After spending quite a while watching the hummingbirds whizz in and out it was time to leave. We had decided to add another 4km each way to Estrella de Agua as we had made good time on the first leg. The owner of Acaime had said it was about a 2 hour uphill hike to Estrella de Agua, then four hours back to complete the loop, this was very doable we thought. He really was not joking, it was literally 2 hours uphill and it was torture all over again, we had to climb up to 3170m and I was really hoping it would be worth it. We came into another valley and started to drop down, all I could think of was all that hard work was being undone and we still weren’t there. Finally in the distance we saw the Estrella de Agua hut, sadly we got there and it was a campsite, nothing so spectacular to see but it was a good feeling to have completed this difficult section. We stopped for a rest and lunch, Stu found a friend in a little cat and some chickens, breaking him away, we set off again. Downhill this time, whoooo, 6.7km all downhill, it was a great feeling to be flying down the hill, yet it was a bit rough on the knees.
Back to the sign again, this time it was the 800m up to La Montaña, a short period to go up just over 100m so again another tough uphill climb. I was moaning away, where is the top? is this the right way? Finally in the distance we saw the house what felt like miles in front. Zigzagging up and dripping in sweat we got there and the views, we’ll lets just say we’re not the best, thick cloud had rolled in and completely covered the valley. Nevertheless we had made it so there is a success in there somewhere.
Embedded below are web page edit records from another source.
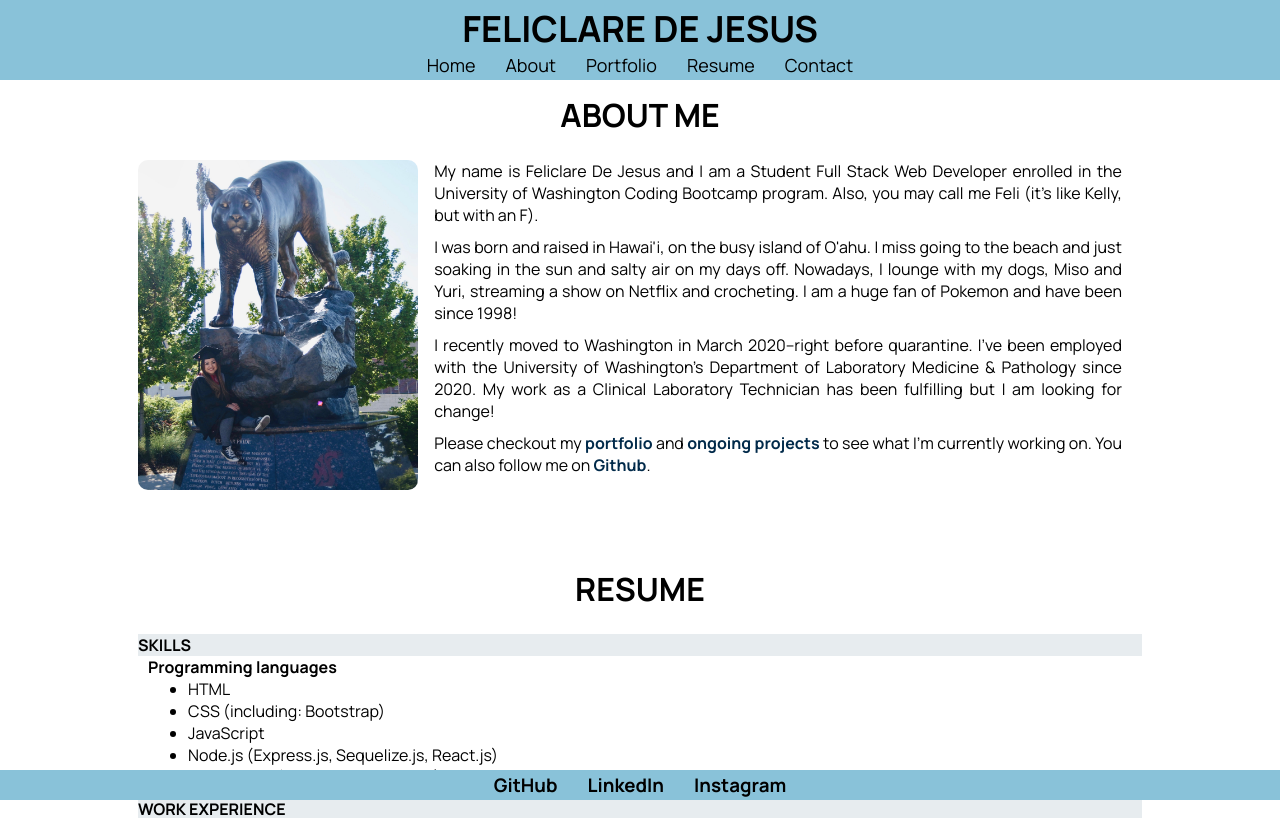
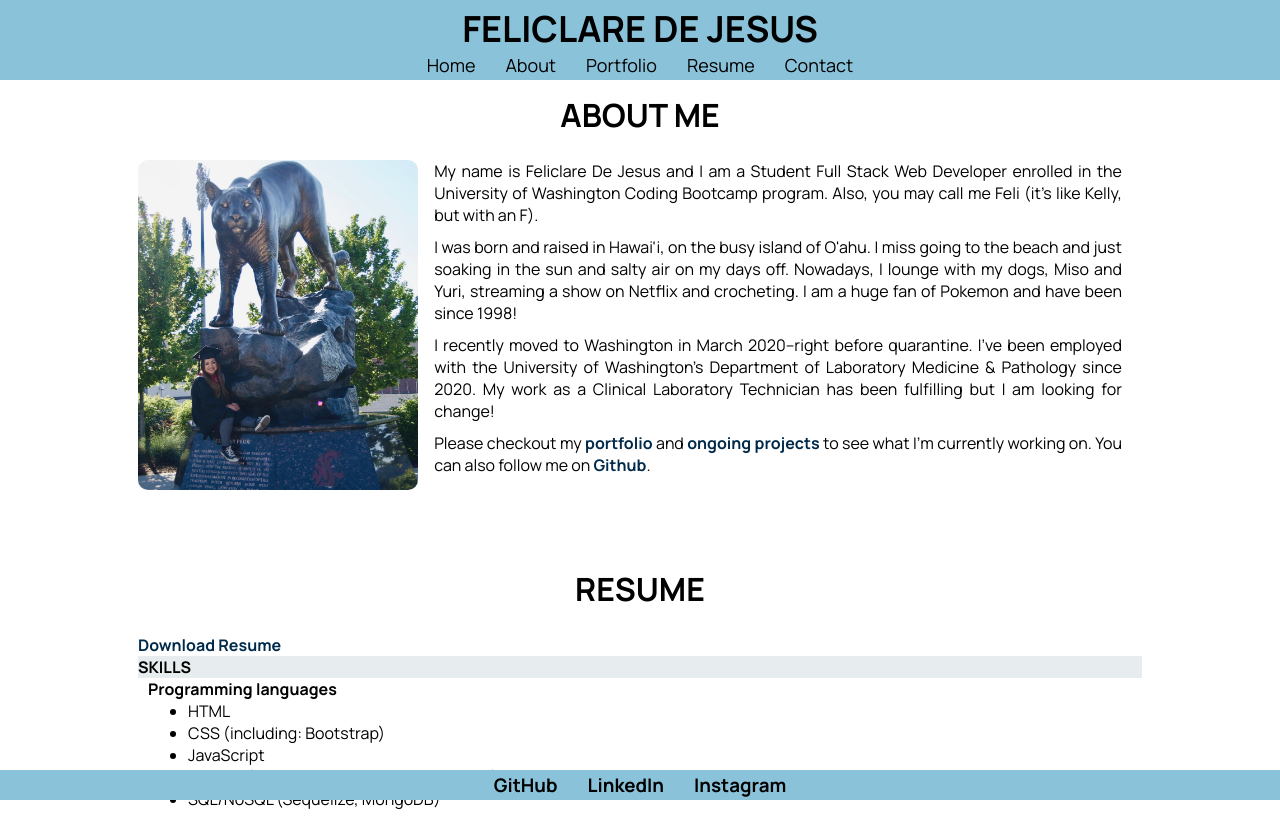
Before and after one commit to dejesusf/react-portfolio, a React (Create React App) app: page /resume in a window 1280 px wide. Shown: the top 818 px of the page. Built offline with nearby package versions, Linux system fonts and the light colour scheme.

Commit message:
attempt to add download link

```diff
--- a/src/components/pages/Contact.js
+++ b/src/components/pages/Contact.js
@@ -22,6 +22,8 @@ export default function Contact() {
   const handleFormSubmit = (e) => {
     e.preventDefault();
     alert(`Thank you, ${name}, for your submission! At this point in time, it will not be received as the backend code for the form has not yet been created.`)
+
+
 
     setName('');
     setEmail('');
--- a/src/components/pages/Resume.js
+++ b/src/components/pages/Resume.js
@@ -15,6 +15,7 @@ export default function Resume() {
         <div className="column">
           <div className="middle">
             {/* TODO: DOWNLOAD RESUME BUTTON/FILE */}
+            <a href="https://dejesusf.github.io/react-portfolio/Feliclare_CV4.pdf" target="_blank">Download Resume</a>
             <h4 className="g1-block">SKILLS</h4>
             <section>
               <p className="no-line-break"><strong>Programming languages</strong></p>
```
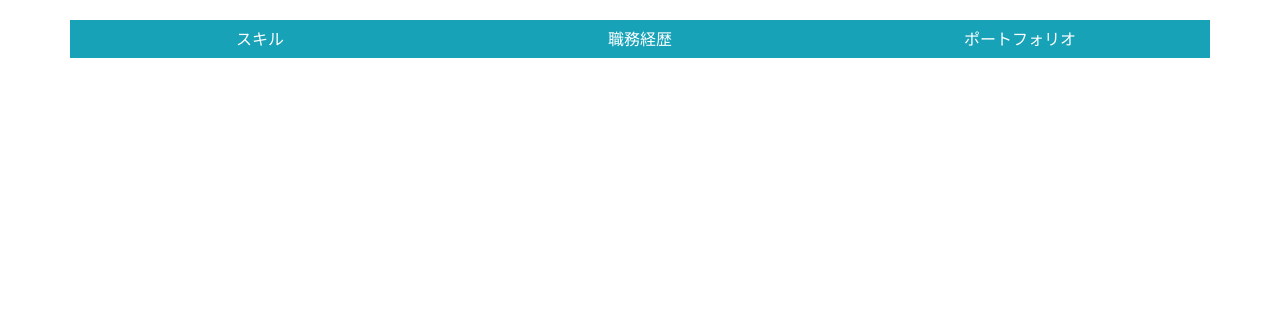
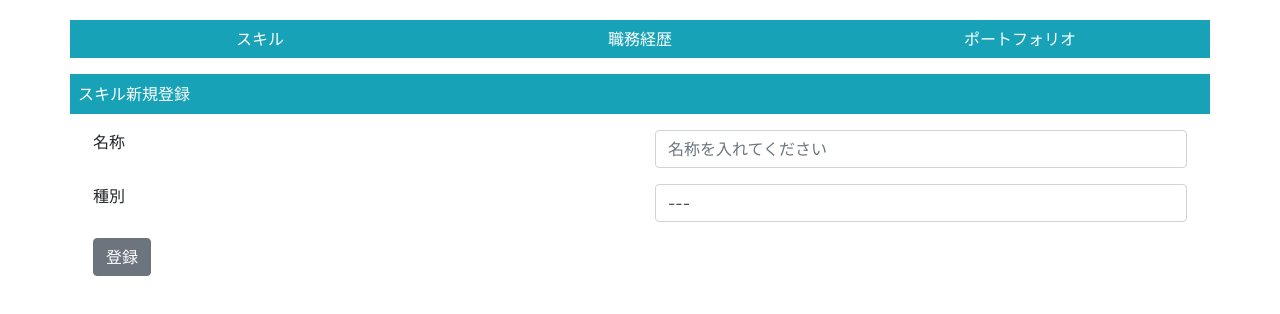
Before and after one commit to rimusophie/portfolio2, a Vue app in the folder portfolio2/: page /SkillAdd in a window 1280 px wide. Before the commit this address had no page. Shown: the top 314 px of the page. Built offline with nearby package versions, Linux system fonts and the light colour scheme.

Commit message:
スキル登録画面追加

```diff
--- a/portfolio2/src/router/index.ts
+++ b/portfolio2/src/router/index.ts
@@ -28,6 +28,12 @@ const router = createRouter({
       component: () => import('@/views/SkillDetailView.vue')
     },
     {
+      // スキル追加画面
+      path: '/SkillAdd',
+      name: 'SkillAdd',
+      component: () => import('@/views/SkillAddView.vue')
+    },
+    {
       // ポートフォリオ一覧画面
       path: '/PortfolioList',
       name: 'PortfolioList',
--- /dev/null
+++ b/portfolio2/src/views/SkillAddView.vue
@@ -0,0 +1,52 @@
+<script setup lang="ts">
+import { ref } from "vue";
+
+// 名称
+const inputName = ref("");
+
+// 種別
+const inputKind = ref("0");
+
+const onAdd = (): void => {
+    alert("aaa");
+    // 成功したら入力値を初期化
+    inputName.value = "";
+    inputKind.value = "0";
+};
+</script>
+
+<template>
+    <div class="container">
+        <div class="row bg-info text-white p-2 mb-2">
+            スキル新規登録
+        </div>
+
+        <form v-on:submit.prevent="onAdd">
+            <!-- 名称 -->
+            <div class="row p-2">
+                <div class="col">名称</div>
+                <div class="col"><input type="text" class="form-control" placeholder="名称を入れてください" v-model="inputName" maxlength="100"></div>
+            </div>
+
+            <!-- 種別 -->
+            <div class="row p-2">
+                <div class="col">種別</div>
+                <div class="col">
+                    <select v-model="inputKind" class="form-select form-control">
+                        <option value="0">---</option>
+                        <option value="1">OS</option>
+                        <option value="2">DB</option>
+                    </select>
+                </div>
+            </div>
+
+            <div class="row p-2">
+                <div class="col"><button class="btn btn-secondary">登録</button></div>
+            </div>
+        </form>
+    </div>
+
+</template>
+
+<style scoped>
+</style>
--- a/portfolio2/src/views/SkillDetailView.vue
+++ b/portfolio2/src/views/SkillDetailView.vue
@@ -24,6 +24,11 @@
             <div class="col">期間</div>
             <div class="col">4年3ヶ月</div>
         </div>
+
+        <div class="row p-2">
+            <div class="col"><button>更新</button></div>
+            <div class="col"><button>削除</button></div>
+        </div>
     </div>
 
 </template>
--- a/portfolio2/src/views/SkillListView.vue
+++ b/portfolio2/src/views/SkillListView.vue
@@ -7,6 +7,13 @@ import { RouterLink } from 'vue-router';
         <div class="row bg-info text-white p-2 mb-2">
             スキル一覧
         </div>
+
+        <div class="row p-2 mb-2">
+            <div class="col">
+                <RouterLink v-bind:to="{name: 'SkillAdd'}">新規登録はこちらから</RouterLink>
+            </div>
+        </div>
+
         <div class="row">
             <table class="table table-bordered table-hover table-sm">
                 <thead>
```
At least the next hour was all down hill and luckily for us we soon dropped below the clouds which revealed the valley. Row after row of wax palms, all standing several metres high, they did look pretty cool. We spotted an insect carrying a tarantula which it had paralysed, eventually it would bury its eggs in the tarantula, I fantastic sight, poor tarantula, at least this one can’t scare me now though.
Our aim was to get the 5pm jeep back to Salento which in theory worked, we were in a queue of gringos and locals and two jeeps arrived. We crammed 13 into our jeep, Stu was hanging off the back, I was wedged up against the edge of the truck and a very chatty Colombian man. With a numb bum we meandered back through the town to the Plantation House for a well deserved rest. I think we managed to tick off the main things to see in the little town of Salento.